    Also sprach Arnold Kling: Regardless of who is President from 2005-2008, it is reasonable to expect that the economy will add about 200,000 jobs a month, or rougly 10 million jobs overall. Kerry's boast that his economic program will create... [Tracked on April 15, 2004 7:33 PM]
COMMENTS (9 to date)
Lawrance George Lux writes:
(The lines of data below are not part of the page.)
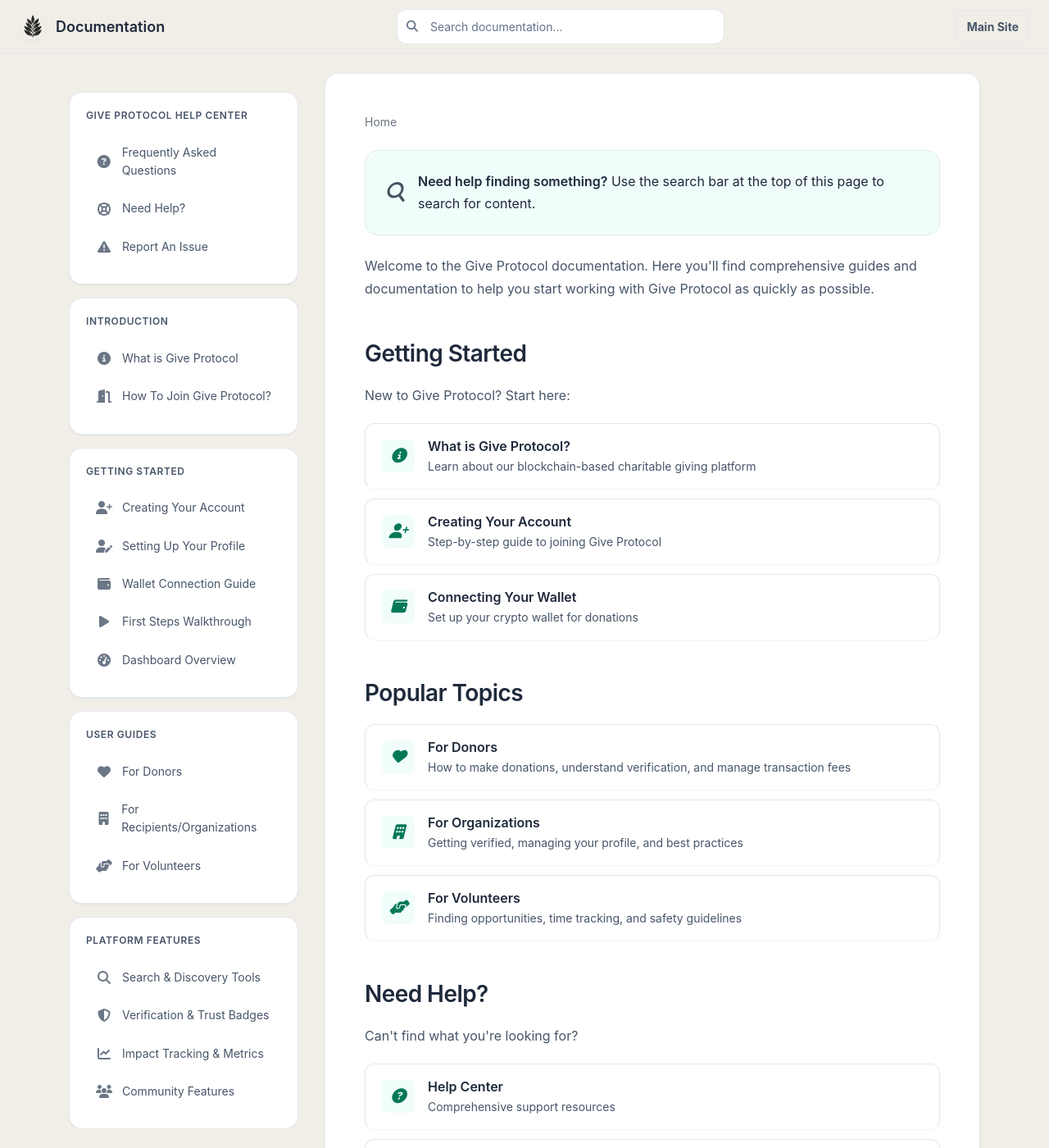
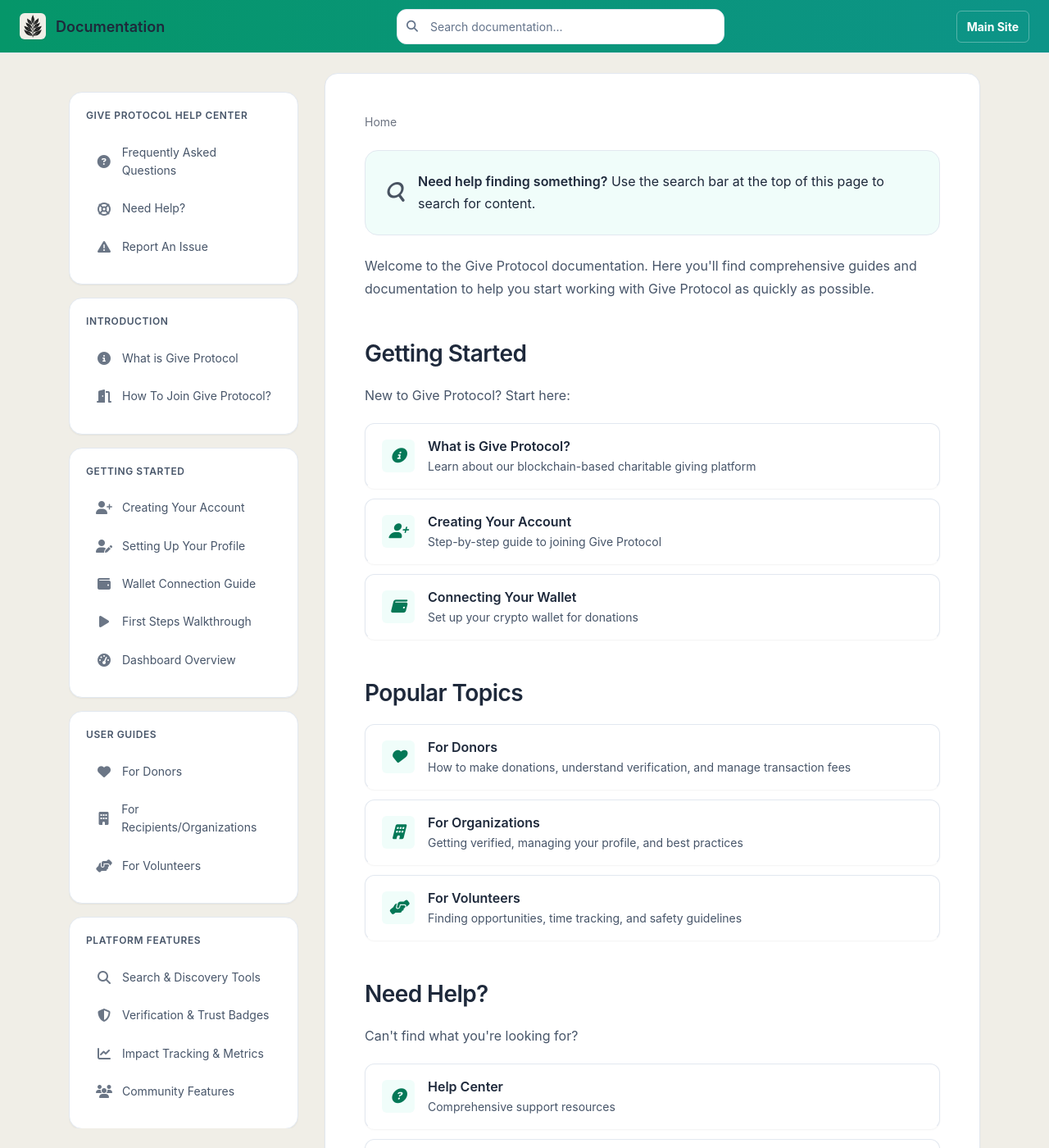
Before and after one commit to GiveProtocol/give-protocol-docs, a Jekyll site: the page built from index.md, in a window 1280 px wide and 1400 px high. Shown: the whole window at 82% size. Built offline with Jekyll 4.4.1, drawn with Linux system fonts in a browser that asks for light colours.

Commit message:
Apply emerald gradient to header and update all text to white

```diff
--- a/_layouts/default.html
+++ b/_layouts/default.html
@@ -87,7 +87,7 @@
     <link rel="preconnect" href="https://fonts.googleapis.com" />
 
     <!-- Stylesheets -->
-    <link rel="stylesheet" href="{{ '/assets/css/main.css' | relative_url }}?v=2025-11-12" />
+    <link rel="stylesheet" href="{{ '/assets/css/main.css' | relative_url }}?v=2025-11-12-v2" />
 
     <!-- Search JavaScript -->
     <script src="{{ '/assets/js/simple-jekyll-search.min.js' | relative_url }}"></script>
--- a/_layouts/documentation.html
+++ b/_layouts/documentation.html
@@ -47,7 +47,7 @@
     />
 
     <!-- CSS -->
-    <link rel="stylesheet" href="{{ '/assets/css/main.css' | relative_url }}?v=2025-11-12" />
+    <link rel="stylesheet" href="{{ '/assets/css/main.css' | relative_url }}?v=2025-11-12-v2" />
 
     <!-- Google Fonts -->
     <link rel="preconnect" href="https://fonts.googleapis.com" />
--- a/_layouts/modern.html
+++ b/_layouts/modern.html
@@ -61,7 +61,7 @@
     />
 
     <!-- CSS -->
-    <link rel="stylesheet" href="{{ '/assets/css/main.css' | relative_url }}?v=2025-11-12" />
+    <link rel="stylesheet" href="{{ '/assets/css/main.css' | relative_url }}?v=2025-11-12-v2" />
 
     <!-- Google Fonts -->
     <link rel="preconnect" href="https://fonts.googleapis.com" />
--- a/_sass/_modern-layout.scss
+++ b/_sass/_modern-layout.scss
@@ -8,14 +8,12 @@
 
   // Modern header with clean lines
   .modern-header {
-    background: var(--color-bg-primary);
-    border-bottom: 1px solid var(--color-border-primary);
+    background: linear-gradient(to right, var(--emerald-600), var(--primary-600));
+    border-bottom: 1px solid var(--emerald-700);
     position: sticky;
     top: 0;
     z-index: 50;
-    -webkit-backdrop-filter: blur(10px);
-    backdrop-filter: blur(10px);
-    background: var(--color-bg-primary);
+    box-shadow: 0 2px 8px rgba(0, 0, 0, 0.1);
     transition: box-shadow 0.3s ease;
 
     .header-container {
@@ -34,7 +32,7 @@
       gap: 12px;
       font-size: 18px;
       font-weight: 600;
-      color: var(--color-text-primary);
+      color: white;
       text-decoration: none;
 
       img {
@@ -494,28 +492,30 @@
     background-color: #1a1a1a;
 
     .modern-header {
-      background: var(--color-bg-primary) !important;
-      border-bottom: 1px solid var(--color-border-primary) !important;
+      background: linear-gradient(to right, var(--emerald-600), var(--primary-600)) !important;
+      border-bottom: 1px solid var(--emerald-700) !important;
 
       // Ensure all header elements are visible in dark mode
       * {
-        color: var(--color-text-primary) !important;
+        color: white !important;
       }
 
       .brand {
-        color: var(--color-text-primary) !important;
+        color: white !important;
 
         &:hover {
-          color: var(--color-text-accent) !important;
+          color: rgba(255, 255, 255, 0.9) !important;
         }
       }
 
-      .btn {
-        color: var(--color-text-primary) !important;
+      .btn-link {
+        color: white !important;
+        border-color: rgba(255, 255, 255, 0.3) !important;
 
         &:hover {
-          color: var(--color-text-accent) !important;
-          background-color: var(--color-bg-secondary) !important;
+          color: white !important;
+          background-color: rgba(255, 255, 255, 0.2) !important;
+          border-color: rgba(255, 255, 255, 0.5) !important;
         }
       }
 
--- a/_sass/_modern-utilities.scss
+++ b/_sass/_modern-utilities.scss
@@ -132,12 +132,12 @@ body.preload * {
       gap: 16px;
 
       .btn-link {
-        color: var(--color-text-secondary);
+        color: white;
         text-decoration: none;
         font-size: 14px;
         font-weight: 700;
         padding: 8px 12px;
-        border: 1px solid var(--color-border-primary);
+        border: 1px solid rgba(255, 255, 255, 0.3);
         border-radius: var(--radius-base);
         transition: all var(--transition-fast);
 
@@ -146,9 +146,9 @@ body.preload * {
         }
 
         &:hover {
-          color: var(--color-text-accent);
-          background-color: var(--color-bg-accent);
-          border-color: var(--color-border-secondary);
+          color: white;
+          background-color: rgba(255, 255, 255, 0.2);
+          border-color: rgba(255, 255, 255, 0.5);
         }
       }
     }
```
The fault lies definitely with the Economist, though the Politicians and the Public get no Honors. The Economists allow economic error to be perpuated without contest. Keynesian stimilus is counter-productive or negative stimilus, when the Economy is not under stressed recessionary conditions; yet no one will contest the icon except myself. Tax Cuts and legal advantages for Business actually incites less hard capital construction and worse Business ethics, but Supply-Siders are still allowed to bray; though this is the second Recession they have caused, the first being under Reagan. Most Economists innately understand Outsourcing would be halved, if Business taxes were identical with previous Boom periods. Economists expect about 200,000 a month Job growth, but they will be wrong, unless Business is forced to produce more because they have less after-tax take-home profit. lgl
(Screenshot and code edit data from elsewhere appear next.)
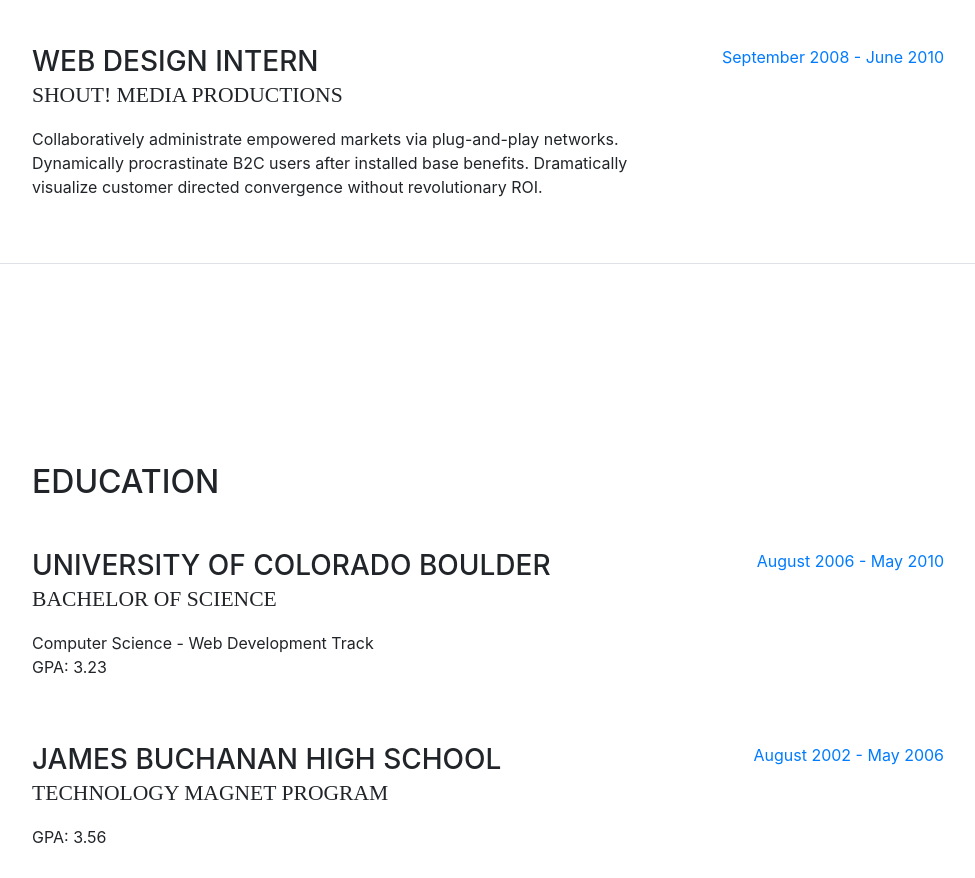
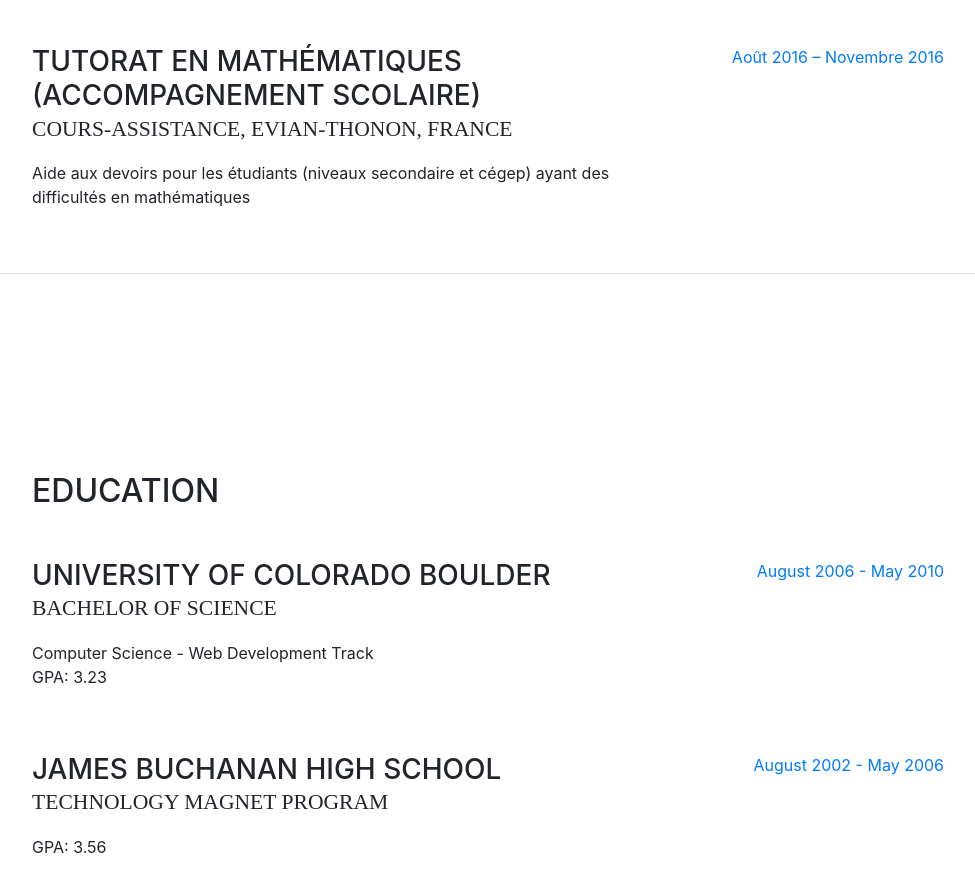
Before and after one commit to georgewillems/georgewillems.github.io, a website with bundled scripts: page index.html in a window 1280 px wide. Shown: the part 1759-2637 px from the top of the page, without its empty margins (288-1263 px from the left). Built offline with nearby package versions, Linux system fonts and the light colour scheme; a web font is replaced by a local one.

Commit message:
Update index.html

```diff
--- a/index.html
+++ b/index.html
@@ -154,12 +154,12 @@
 
           <div class="resume-item d-flex flex-column flex-md-row">
             <div class="resume-content mr-auto">
-              <h3 class="mb-0">Web Design Intern</h3>
-              <div class="subheading mb-3">Shout! Media Productions</div>
-              <p>Collaboratively administrate empowered markets via plug-and-play networks. Dynamically procrastinate B2C users after installed base benefits. Dramatically visualize customer directed convergence without revolutionary ROI.</p>
+              <h3 class="mb-0">Tutorat en Mathématiques (accompagnement scolaire)</h3>
+              <div class="subheading mb-3">Cours-Assistance, Evian-Thonon, France</div>
+              <p> Aide aux devoirs pour les étudiants (niveaux secondaire et cégep) ayant des difficultés en mathématiques</p>
             </div>
             <div class="resume-date text-md-right">
-              <span class="text-primary">September 2008 - June 2010</span>
+              <span class="text-primary">Août 2016 – Novembre 2016</span>
             </div>
           </div>
 
```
Robert Schwartz writes:

"How many jobs can a President create?"

The correct answer is none, unless you believe in the over-saving theory of economic cycles. If the theory ever had any validity, the Japanese managed to prove that running huge deficits and undertaking enormous deficits have no effect on such cycles. At any rate, it has been many long years since Americans were accused of oversaving.

It should be noted that Presidents and other governmental powers can destroy jobs in a trice. Robert Mugabee has completely trashed the economy of his unhappy land. The Federal Reserve, Herbert Hoover, and Congress bear major responsibility for the Great Depression (although we should not leave the Treaty of Versallies and its draftsmen uncredited).
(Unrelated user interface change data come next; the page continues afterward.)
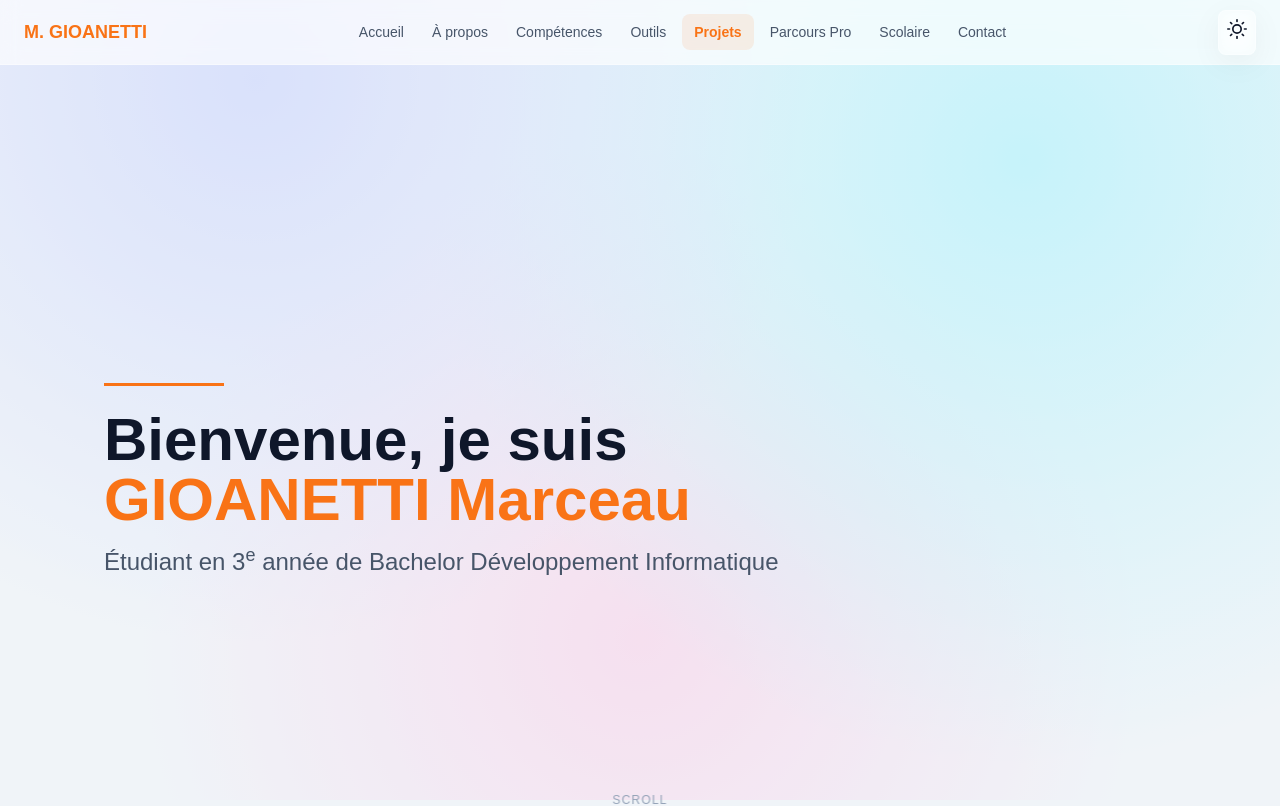
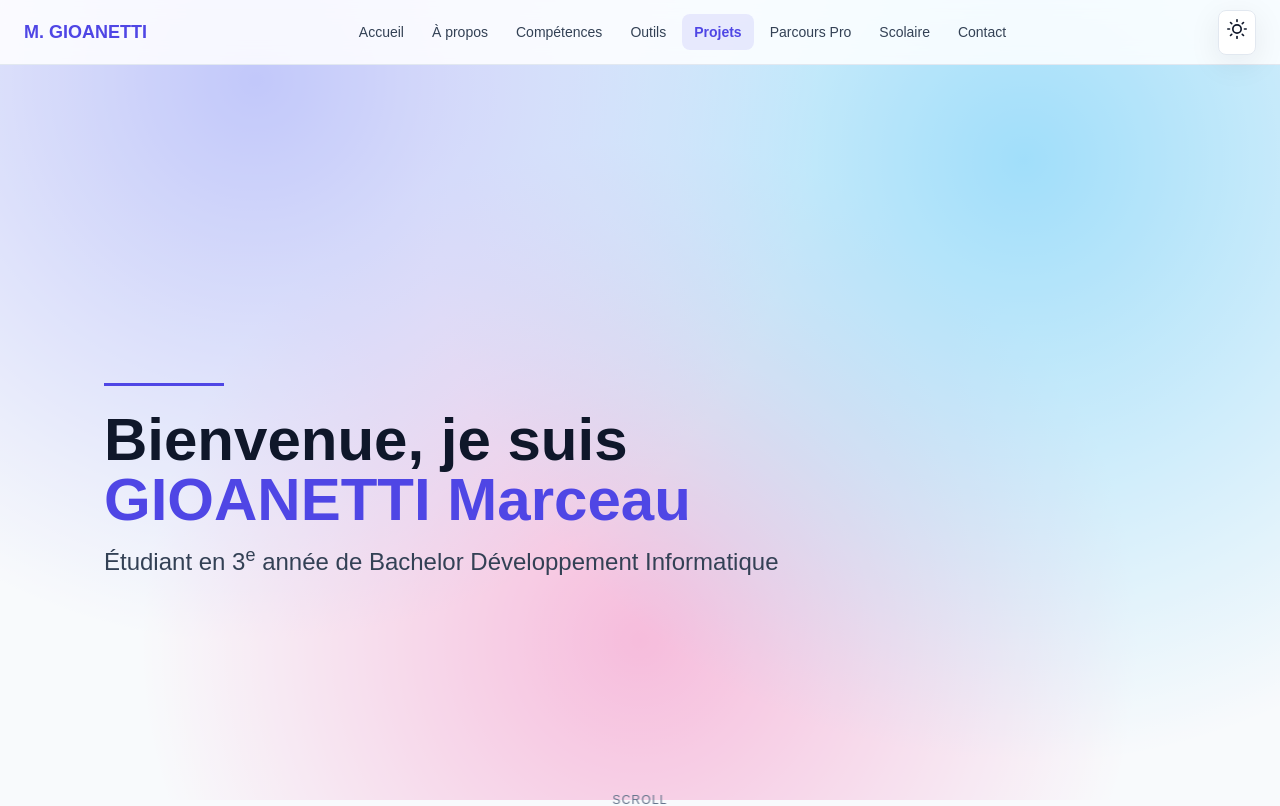
Before and after one commit to Fr0gzilla/Portfolio, a Next.js app: page / in a window 1280 px wide. Shown: the top 806 px of the page. Built offline with nearby package versions, Linux system fonts and the light colour scheme.

Commit message:
Mode jour : cartes blanches nettes, textes plus lisibles, accent indigo

```diff
--- a/app/globals.css
+++ b/app/globals.css
@@ -3,27 +3,27 @@
 /* ======================== THEME VARIABLES ======================== */
 
 :root {
-  --bg-primary: #f0f4f8;
-  --bg-gradient-1: #c7d2fe;
-  --bg-gradient-2: #a5f3fc;
-  --bg-gradient-3: #fbcfe8;
+  --bg-primary: #f8fafc;
+  --bg-gradient-1: #818cf8;
+  --bg-gradient-2: #38bdf8;
+  --bg-gradient-3: #f472b6;
 
-  --glass-bg: rgba(255, 255, 255, 0.2);
-  --glass-border: rgba(255, 255, 255, 0.35);
-  --glass-shadow: rgba(0, 0, 0, 0.05);
+  --glass-bg: #ffffff;
+  --glass-border: #e2e8f0;
+  --glass-shadow: rgba(15, 23, 42, 0.08);
 
   --text-primary: #0f172a;
-  --text-secondary: #475569;
-  --text-muted: #94a3b8;
+  --text-secondary: #334155;
+  --text-muted: #64748b;
 
-  --accent: #f97316;
-  --accent-hover: #ea580c;
-  --accent-glow: rgba(249, 115, 22, 0.2);
+  --accent: #4f46e5;
+  --accent-hover: #4338ca;
+  --accent-glow: rgba(79, 70, 229, 0.2);
 
-  --card-bg: rgba(255, 255, 255, 0.25);
-  --card-border: rgba(255, 255, 255, 0.4);
+  --card-bg: #ffffff;
+  --card-border: #e2e8f0;
 
-  --nav-bg: rgba(255, 255, 255, 0.65);
+  --nav-bg: rgba(255, 255, 255, 0.85);
 
 }
 
@@ -83,7 +83,7 @@ section {
     radial-gradient(circle at 80% 20%, var(--bg-gradient-2) 0%, transparent 50%),
     radial-gradient(circle at 50% 80%, var(--bg-gradient-3) 0%, transparent 55%),
     var(--bg-primary);
-  opacity: 0.55;
+  opacity: 0.45;
 }
 
 .dark .bg-static {
```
"Is it the fault of the public, the politicians, or economists that reasonable economic analysis seems incompatible with the typical stump speech?"

Here I blame the Democrats. Not content with blaming the Republicans for the Great Depression (with some justice, as the gold standard and high tarrifs were core Republican policies, but ignoring Wilson's role in the Versallies fiasco), they wanted to be credited with curing the Depression with the feckless melange of fascist and socialist policies they labled the New Deal.

The Great Depression ended. But the New Deal had nothing to do with it. Renegotiating the terms of trade, restucturing the international economy and jetisoning Versallies at the end of WWII did that. But the legend of the New Deal sustained the Democrat Party through many political campaigns.

Even today the words New Deal warm the cockles of the hearts of the faithful Louis Uchitelle’s column in Today's 4/11/04 NYTimes "Maybe It's Time for Another New Deal".

Of course, the Great Depression is 2 generations in the past and it is, as I have previously pointed out, silly to suppose that a public works program could be concieved and executed in a time frame that could respond to transient economic events. Perhaps, the Kerry Campaign will be the last hurrah for the new deal rhetoric.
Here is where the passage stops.